The Polish experience #3

The Czeczots welcomed me with open arms. Their status had fallen since the Communists had arrived in Warsaw. They were forced to share their traditional large high ceilinged comfortable traditional apartment with an unknown Russian family. Jacek's father was a known journalist who had somehow escaped the Warsaw ghetto through the sewers but would not talk about how he got out, obviously having contact with the Polish resistance. His wife, Barbara, was forced to go out to work as a telephonist starting at 8.00 am, with a 10 minute coffee crude break at 11.00 am and back home by 3.30 pm to prepare the main meal of the day to be eaten at 4.00 pm. A meal I missed as I would always be out at that time. I do recall one wonderful dinner in a traditional restaurant I had: roast duck with cherries - orgasmic. I also remember the only private enterprise the Communists allowed in Renyk (the old town) - delicious ice cream sold from a stand on wheels.  My hosts would eat borscht and charcuterie for supper with scrumptious rye bread around 8.00 pm so I would join them before they retired early to bed with a mug of hot milk or cocoa. Early to bed, early to rise. They worked to live.

They had a beautiful large tabby cat called Kotkabilinska.  Somehow her portrait was on crude printed coloured postcards all over the city staring out and 'miaowing' at me as I paced the streets of Renyk. Warsaw had been completely bombed during WW2 but had been carefully lovingly rebuilt and restored to its former glory architecturally, but not culturally, as the city had had the largest Jewish population in Eastern Europe thus being the capital of culture.

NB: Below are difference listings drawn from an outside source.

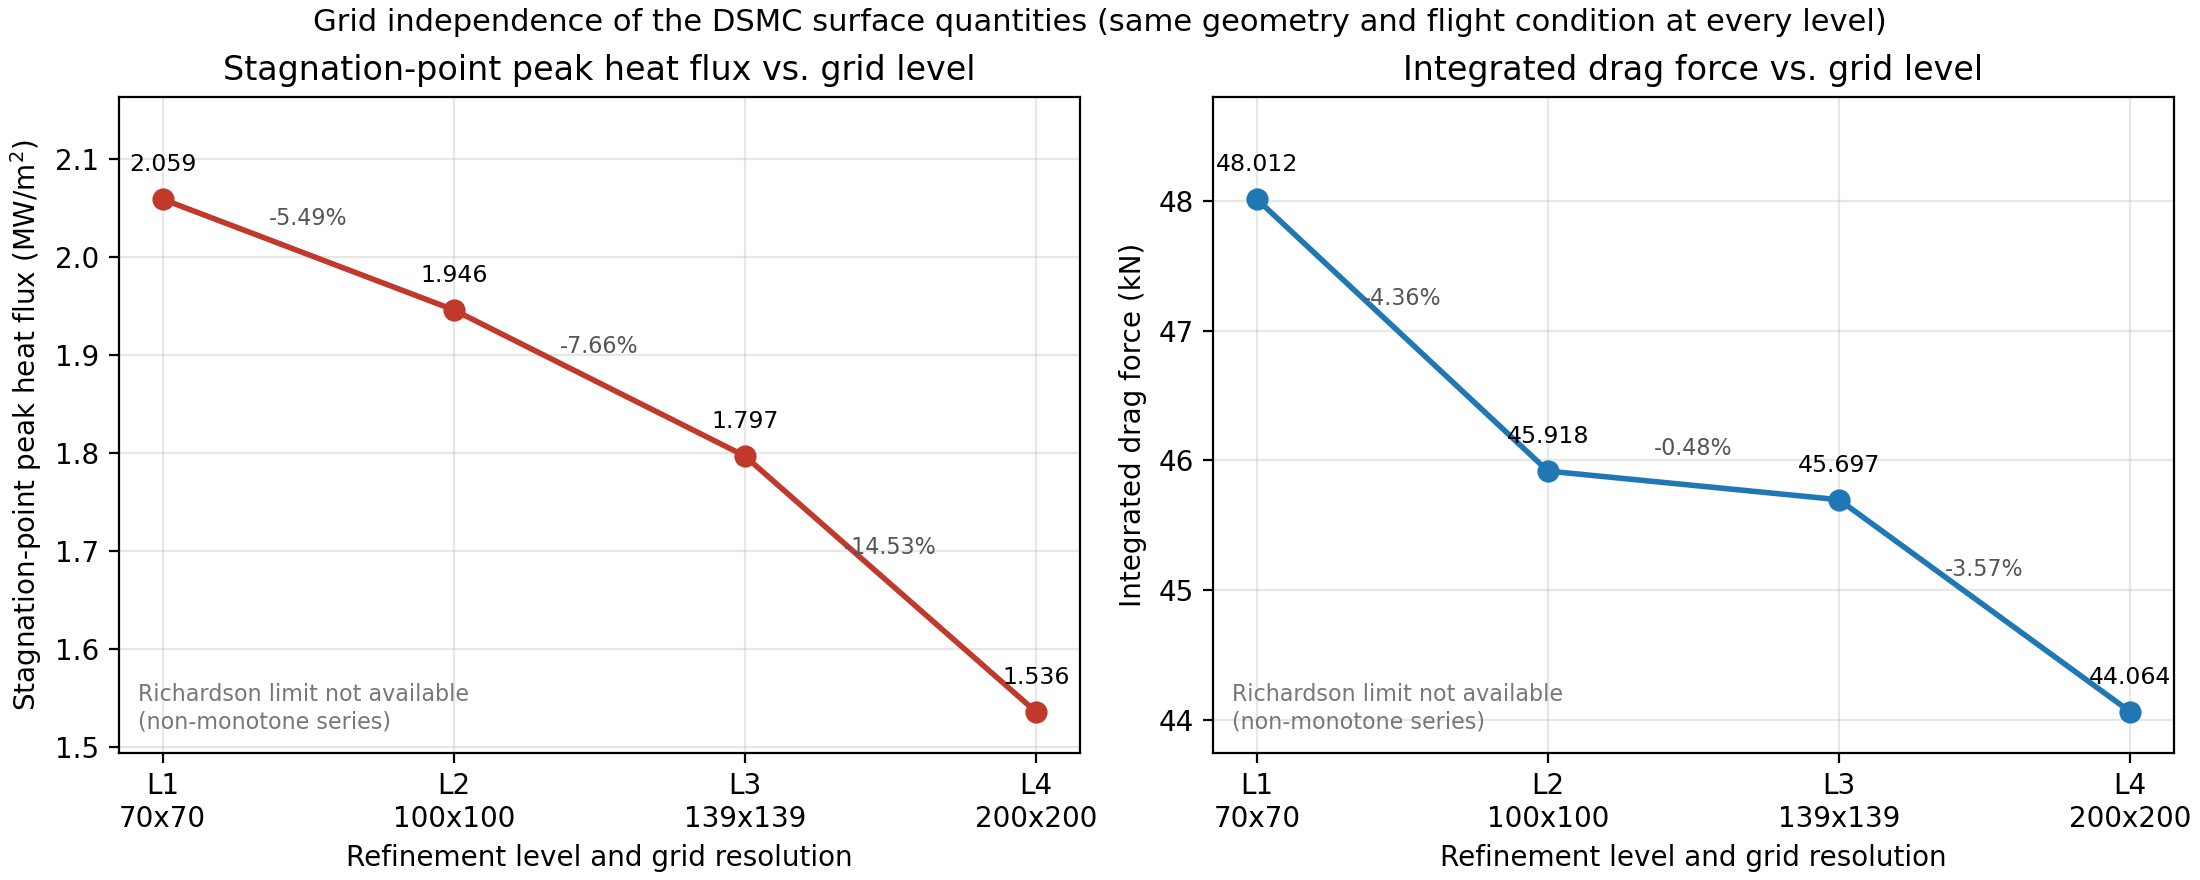
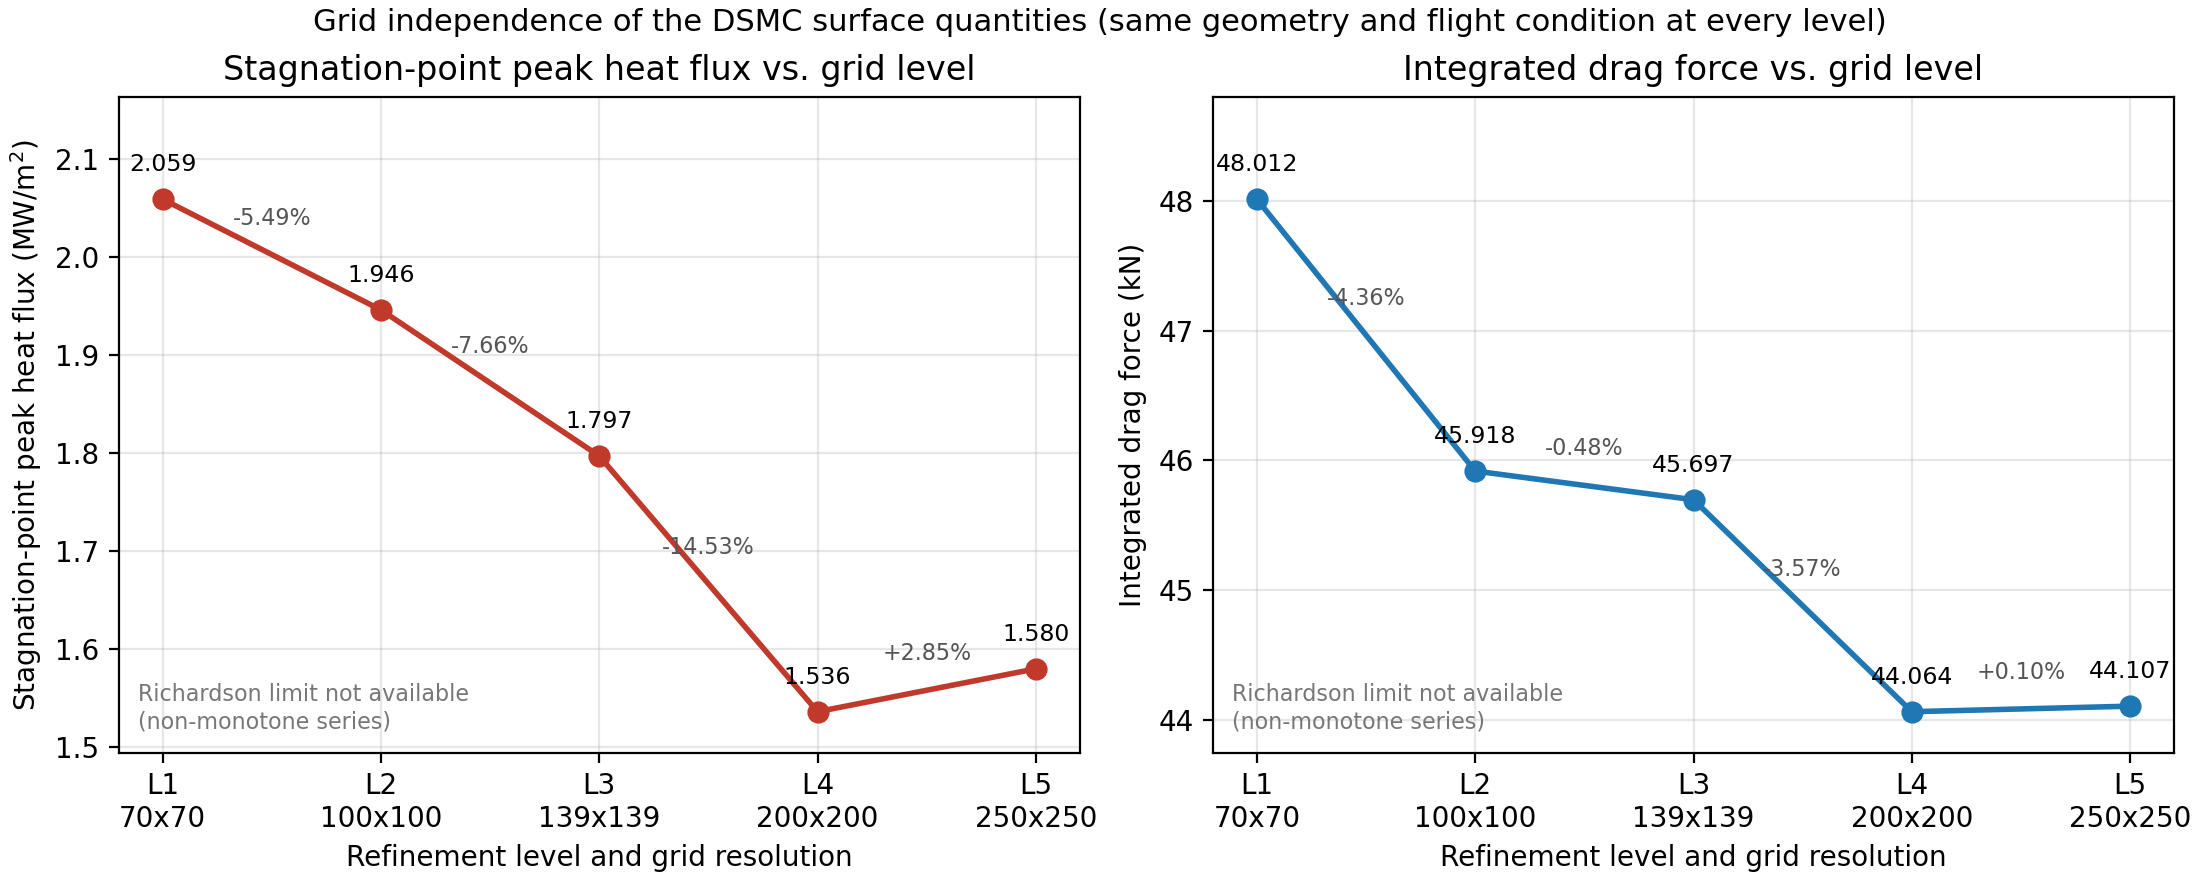
fix(thesis): bring the grid narration, table and figure into sync with the five-level study
The body text still described four resolutions and the embedded figure was the
October four-level PNG, while the abstracts and the csv already carried L5.

- chapter_04_results.tex:154/:241/:400 now say five resolutions, quote the L5
  peak 1.580 MW/m2 and the +2.85 percent reversal against L4, and note the peak
  surface migrates (id 4 -> 2 -> 7) so no observed order exists.
- appendix.tex: text and table caption say five levels; tab:grid_study gains the
  L5 row (250x250, 62500 cells, 1.580 MW/m2, 44.107 kN).
- figures/grid_independence_qoi.png replaced with the regenerated five-level
  figure (sha256 now matches the results tree).
- chapter_04_results.tex alt text: reference peak deceleration corrected from
  22.5 to 22.72 g so the caption agrees with itself and with the csv.

Rebuild: 0 errors, 0 warnings, 238 pages.

diff --git a/ProgressReport/CurrentThesisFinalReport/chapter_04_results.tex b/ProgressReport/CurrentThesisFinalReport/chapter_04_results.tex
@@ -151,7 +151,7 @@ A distribution validating the utilization of DSMC for a majority of the flow fie
 \end{figure}
 
 \section{Grid Independence Study}
-A grid independence study was performed on the reference body at the same freestream condition and trajectory point, at four Cartesian resolutions: $70\times70$ (4\,900 cells), $100\times100$ (10\,000 cells), $139\times139$ (19\,321 cells, the production grid) and $200\times200$ (40\,000 cells). Neither series is grid-converged: the integrated drag force appears to plateau between L2 and L3 ($-0.48\,\%$) but moves $-3.57\,\%$ at L4, and the stagnation-point peak heat flux changes by $-7.66\,\%$ (L2--L3) and $-14.53\,\%$ (L3--L4). Figure~\ref{fig:grid_independence} is the graphical record of the same campaign; the quantitative summary is Table~\ref{tab:grid_study}.
+A grid independence study was performed on the reference body at the same freestream condition and trajectory point, at five Cartesian resolutions: $70\times70$ (4\,900 cells), $100\times100$ (10\,000 cells), $139\times139$ (19\,321 cells, the production grid), $200\times200$ (40\,000 cells) and $250\times250$ (62\,500 cells). Neither series is grid-converged: the integrated drag force appears to plateau between L2 and L3 ($-0.48\,\%$) but moves $-3.57\,\%$ at L4, and the stagnation-point peak heat flux changes by $-7.66\,\%$ (L2--L3) and $-14.53\,\%$ (L3--L4) before reversing to $+2.85\,\%$ at L5 (1.580 against 1.536\,MW\,m$^{-2}$), so the successive differences do not shrink and the peak surface migrates between elements (id 4 at L3, 2 at L4, 7 at L5). Figure~\ref{fig:grid_independence} is the graphical record of the same campaign; the quantitative summary is Table~\ref{tab:grid_study}.
 
 \begin{figure}[H]
     \centering
@@ -238,7 +238,7 @@ The DSMC simulation convergence is monitored via residual tracking (Figure~\ref{
 \end{figure}
 
 \section{Mesh Quality Statistics}
-The quantitative evidence for the chosen grid is the four-level grid-independence study of Table~\ref{tab:grid_study} and Figure~\ref{fig:grid_independence}, together with the residual convergence of Figure~\ref{fig:convergence}, not a statistics panel: both figures in this section (Figures~\ref{fig:grid_mesh} and \ref{fig:mesh_stats}) render the mesh and report no numeric quality metric. The study shows that neither series is grid-converged (the drag plateau at L2--L3 is invalidated by L4 and the heat-flux differences grow with refinement), so the production grid ($139\times139$, 19\,321 cells) is retained on cost grounds as a conservative choice for the surface quantities.
+The quantitative evidence for the chosen grid is the five-level grid-independence study of Table~\ref{tab:grid_study} and Figure~\ref{fig:grid_independence}, together with the residual convergence of Figure~\ref{fig:convergence}, not a statistics panel: both figures in this section (Figures~\ref{fig:grid_mesh} and \ref{fig:mesh_stats}) render the mesh and report no numeric quality metric. The study shows that neither series is grid-converged (the drag plateau at L2--L3 is invalidated by L4 and the heat-flux differences grow with refinement), so the production grid ($139\times139$, 19\,321 cells) is retained on cost grounds as a conservative choice for the surface quantities.
 
 \begin{figure}[H]
     \centering
@@ -397,11 +397,11 @@ The thermal cost of the topological change is small: the optimized body raises t
 \section{Supporting Evidence from the Simulation Record}
 \label{sec:results_tree_evidence}
 
-The figures presented are snapshots of a converged state, a mesh, geometry, and search data. The program records each run under \texttt{stellarorion\_program\_proc/results/}and incorporates this into the thesis. Each panel is verbatim from the results tree, meaning there are no second, divergent renditions of the same data. Two additional figures are generated by the pipeline from these records: the surface quantities' grid independence across four refinement levels (Figure~\ref{fig:grid_independence}) and the axial surface-pressure distribution of the reference body (Figure~\ref{fig:surface_pressure}). The flight-history, heat flux, sampling, geometry, survivability, design-space, denoising, and morphing panels (Figures~\ref{fig:flight_history}–\ref{fig:morphing_geometry}) are discussed below.
+The figures presented are snapshots of a converged state, a mesh, geometry, and search data. The program records each run under \texttt{stellarorion\_program\_proc/results/}and incorporates this into the thesis. Each panel is verbatim from the results tree, meaning there are no second, divergent renditions of the same data. Two additional figures are generated by the pipeline from these records: the surface quantities' grid independence across five refinement levels (Figure~\ref{fig:grid_independence}) and the axial surface-pressure distribution of the reference body (Figure~\ref{fig:surface_pressure}). The flight-history, heat flux, sampling, geometry, survivability, design-space, denoising, and morphing panels (Figures~\ref{fig:flight_history}–\ref{fig:morphing_geometry}) are discussed below.
 
 \begin{figure}[H]
 \centering
-\BeginAccSupp{method=escape,ActualText={Four rows by two columns of time histories. Rows are drag coefficient, total drag force, total heat load and deceleration load from top to bottom; columns are the reference tree on the left and the gate-passing optimized topology on the right. The reference drag force falls from 62.5 kN to about 45 kN, the peak deceleration is 22.5 g and the heat load is flat at 165.7 J per square centimetre. The optimized topology is the smaller gate-passing body: its drag force peaks at 23.0 kN and ends at 14.4 kN, its peak deceleration is 8.36 g (final 5.21 g), and its heat load is 117.5 J per square centimetre, a lighter trajectory than the reference's 45.6 kN and 22.72 g.}}
+\BeginAccSupp{method=escape,ActualText={Four rows by two columns of time histories. Rows are drag coefficient, total drag force, total heat load and deceleration load from top to bottom; columns are the reference tree on the left and the gate-passing optimized topology on the right. The reference drag force falls from 62.5 kN to about 45 kN, the peak deceleration is 22.72 g and the heat load is flat at 165.7 J per square centimetre. The optimized topology is the smaller gate-passing body: its drag force peaks at 23.0 kN and ends at 14.4 kN, its peak deceleration is 8.36 g (final 5.21 g), and its heat load is 117.5 J per square centimetre, a lighter trajectory than the reference's 45.6 kN and 22.72 g.}}
 \includegraphics[width=0.85\textwidth]{figures/flight_history_panel.png}
 \EndAccSupp{}
 \caption[Integrated flight history of the reference and optimized bodies]{%

diff --git a/ProgressReport/CurrentThesisFinalReport/appendix.tex b/ProgressReport/CurrentThesisFinalReport/appendix.tex
@@ -265,11 +265,11 @@ Toroid radius & 0.135\,m & 0.135\,m & 0.135\,m & 0 \\
 
 \section{Grid Independence Study Results}
 
-Table~\ref{tab:grid_study} summarizes the grid independence study. Four Cartesian resolutions were run on the reference body at the same freestream condition and trajectory point: $70\times70$ (4\,900 cells), $100\times100$ (10\,000 cells), $139\times139$ (19\,321 cells, the production grid) and $200\times200$ (40\,000 cells). Neither series is grid-converged: the integrated drag force appears to plateau between L2 and L3 ($-0.48\,\%$) but moves $-3.57\,\%$ at L4, and the stagnation-point peak heat flux changes by $-7.66\,\%$ (L2--L3) and $-14.53\,\%$ (L3--L4). The production grid is therefore the $139\times139$ level on cost grounds, and Figure~\ref{fig:grid_independence} is the graphical record of the same campaign.
+Table~\ref{tab:grid_study} summarizes the grid independence study. Five Cartesian resolutions were run on the reference body at the same freestream condition and trajectory point: $70\times70$ (4\,900 cells), $100\times100$ (10\,000 cells), $139\times139$ (19\,321 cells, the production grid), $200\times200$ (40\,000 cells) and $250\times250$ (62\,500 cells). Neither series is grid-converged: the integrated drag force appears to plateau between L2 and L3 ($-0.48\,\%$) but moves $-3.57\,\%$ at L4, and the stagnation-point peak heat flux changes by $-7.66\,\%$ (L2--L3) and $-14.53\,\%$ (L3--L4) before reversing to $+2.85\,\%$ at L5. The production grid is therefore the $139\times139$ level on cost grounds, and Figure~\ref{fig:grid_independence} is the graphical record of the same campaign.
 
 \begin{table}[H]
 \centering
-\caption{Grid independence study: surface quantities across four refinement levels.}
+\caption{Grid independence study: surface quantities across five refinement levels.}
 \label{tab:grid_study}
 \begin{tabular}{ccccc}
 \hline
@@ -279,6 +279,7 @@ L1 & $70\times70$ & 4\,900 & 2.059 & 48.012 \\
 L2 & $100\times100$ & 10\,000 & 1.946 & 45.918 \\
 L3 & $139\times139$ & 19\,321 & 1.797 & 45.697 \\
 L4 & $200\times200$ & 40\,000 & 1.536 & 44.064 \\
+L5 & $250\times250$ & 62\,500 & 1.580 & 44.107 \\
 \hline
 \end{tabular}
 \caption*{Neither series is grid-converged: the integrated drag force appears to plateau between L2 and L3 ($-0.48\,\%$) but moves $-3.57\,\%$ at L4, and the stagnation-point peak heat flux changes by $-7.66\,\%$ (L2--L3) and $-14.53\,\%$ (L3--L4), with successive differences that grow in the heat-flux series and do not shrink in the drag series. L3 is the production grid used for every result in this thesis on cost grounds. Values are read from the per-level \texttt{case.json} records; the graphical record is Figure~\ref{fig:grid_independence}.}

My female companion was Jacek's girlfriend, yet another Barbara, who was an aspiring actress and went to film school. Somehow she spoke Italian but no English so she was able to translate when she took me to the moving museum of the ghetto. I recall she became very emotional when she read a poem written in pencil that had survived the ghetto having been smuggled out in a metal milk urn. Yet again, all the captions in the showcases were in Polish and Russian. There were several glass showcases of luggage with Jewish surnames stamped on them, another one full of human hair used in the camps for filling mattresses and pillows, another one full of spectacles, another one with shoes, the list goes on and the images are forever engrained on my mind, frozen in time. Another room devoted to German propaganda films of the camps and the Warsaw ghetto with streets strewn with the dead who had died of starvation and dysentery and 'the walking dead,' those barely alive staring into space. Other documentary films were from the American soldiers who had liberated the camps and narrated them with their shocked first hand commentaries. I believe Capra, the film maker, was one of the photographers. But what I remember most was the thick guest book at the museum exit on a music stand. I spent more than an hour standing reading all the entries by Poles who had escaped to America and had come back to visit their Motherland decades later. Their comments brought tears to my eyes. I recall one simple word standing alone on the page.

"Why?"

Jacek's father gave me two gifts to remember him by. A Jewish watercolour on A4 paper of a shtetl boy killing a cockerel, painted by a friend of his who had survived the ghetto and a strange elongated wooden cooking spoon which I still have to this day in my kitchen in Brighton. When I look at the spoon by my sink in a jar I think of their warm hospitality and their warm smiling faces despite their inflicted hardship by both the Germans and the invading Russians.

Never again!

Written on the flight from Pafos to London Gatwick on 27/1/17. Updated in Hostal Jayma, Salabrena 15/2/17.


References

Poland by James Michener.
Ruth Ellen Gruber - Jewish Heritage Travel 1992. Poland chapter.

Warsaw ghetto - Google

The Warsaw concerto by Richard Addinsell

Dangerous moonlight 1941
The pianist 2002
Kanal by Andrzej Wajda 1956 about 1944 Warsaw uprising and escape through the sewers

The Polis museum in Warsaw

Wikipedia - Shtetl